:: What you should do ::
For this exercise, retype every record below exactly and keep the pictures out.

(Extracted data entries)
◆ ◆ ◆ ◆ ◆ ◆ ◆
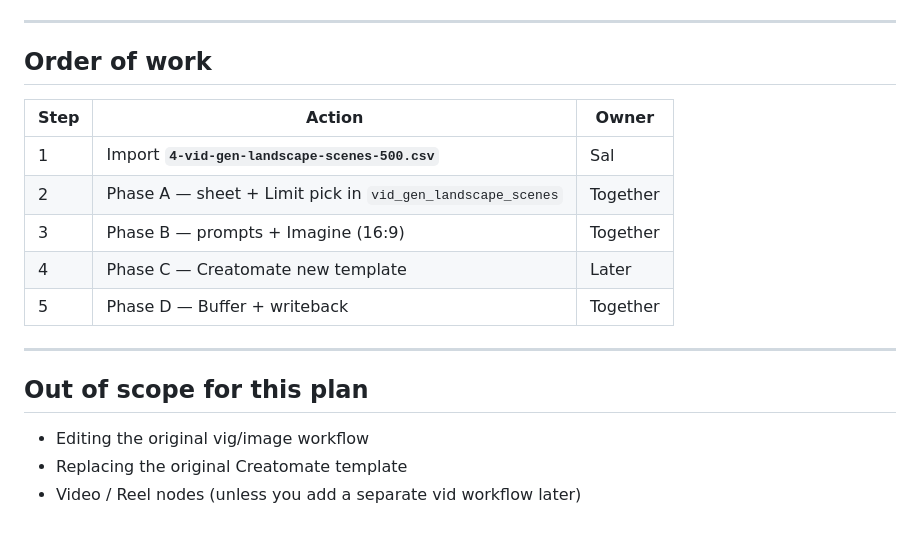
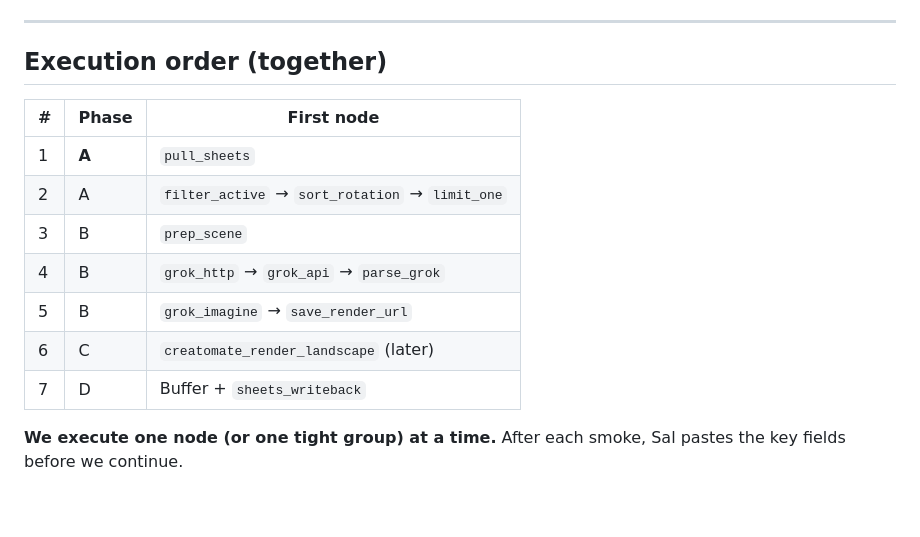
Before and after one commit to PalmBeach-Vitality/pep, a Markdown page: marketing/n8n-vig-gen-500-scenes-plan.md, the part around one of its changes. GitHub-like rendering.

```diff
--- a/marketing/n8n-vig-gen-500-scenes-plan.md
+++ b/marketing/n8n-vig-gen-500-scenes-plan.md
@@ -126,20 +121,16 @@ Exact node list will match **your duplicate**; we only rename/add what’s missi
 
 ---
 
-## Order of work
+## Execution order (together)
 
-| Step | Action | Owner |
+| # | Phase | First node |
 |---|---|---|
-| 1 | Import **`4-vid-gen-landscape-scenes-500.csv`** | Sal |
-| 2 | Phase A — sheet + Limit pick in `vid_gen_landscape_scenes` | Together |
-| 3 | Phase B — prompts + Imagine (16:9) | Together |
-| 4 | Phase C — Creatomate new template | Later |
-| 5 | Phase D — Buffer + writeback | Together |
+| 1 | **A** | `pull_sheets` |
+| 2 | A | `filter_active` → `sort_rotation` → `limit_one` |
+| 3 | B | `prep_scene` |
+| 4 | B | `grok_http` → `grok_api` → `parse_grok` |
+| 5 | B | `grok_imagine` → `save_render_url` |
+| 6 | C | `creatomate_render_landscape` (later) |
+| 7 | D | Buffer + `sheets_writeback` |
 
----
-
-## Out of scope for this plan
-
-- Editing the original vig/image workflow
-- Replacing the original Creatomate template
-- Video / Reel nodes (unless you add a separate vid workflow later)
+**We execute one node (or one tight group) at a time.** After each smoke, Sal pastes the key fields before we continue.
```
Also changed, not shown: other parts of marketing/n8n-vig-gen-500-scenes-plan.md (+74 -79 lines).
◆ ◆ ◆ ◆ ◆ ◆ ◆
:: Result ::
Before and after one commit to PalmBeach-Vitality/pep, a Markdown page: marketing/n8n-vig-gen-500-scenes-plan.md, the part around one of its changes. GitHub-like rendering.

```diff
--- a/marketing/n8n-vig-gen-500-scenes-plan.md
+++ b/marketing/n8n-vig-gen-500-scenes-plan.md
@@ -126,20 +121,16 @@ Exact node list will match **your duplicate**; we only rename/add what’s missi
 
 ---
 
-## Order of work
+## Execution order (together)
 
-| Step | Action | Owner |
+| # | Phase | First node |
 |---|---|---|
-| 1 | Import **`4-vid-gen-landscape-scenes-500.csv`** | Sal |
-| 2 | Phase A — sheet + Limit pick in `vid_gen_landscape_scenes` | Together |
-| 3 | Phase B — prompts + Imagine (16:9) | Together |
-| 4 | Phase C — Creatomate new template | Later |
-| 5 | Phase D — Buffer + writeback | Together |
+| 1 | **A** | `pull_sheets` |
+| 2 | A | `filter_active` → `sort_rotation` → `limit_one` |
+| 3 | B | `prep_scene` |
+| 4 | B | `grok_http` → `grok_api` → `parse_grok` |
+| 5 | B | `grok_imagine` → `save_render_url` |
+| 6 | C | `creatomate_render_landscape` (later) |
+| 7 | D | Buffer + `sheets_writeback` |
 
----
-
-## Out of scope for this plan
-
-- Editing the original vig/image workflow
-- Replacing the original Creatomate template
-- Video / Reel nodes (unless you add a separate vid workflow later)
+**We execute one node (or one tight group) at a time.** After each smoke, Sal pastes the key fields before we continue.
```
Also changed, not shown: other parts of marketing/n8n-vig-gen-500-scenes-plan.md (+74 -79 lines).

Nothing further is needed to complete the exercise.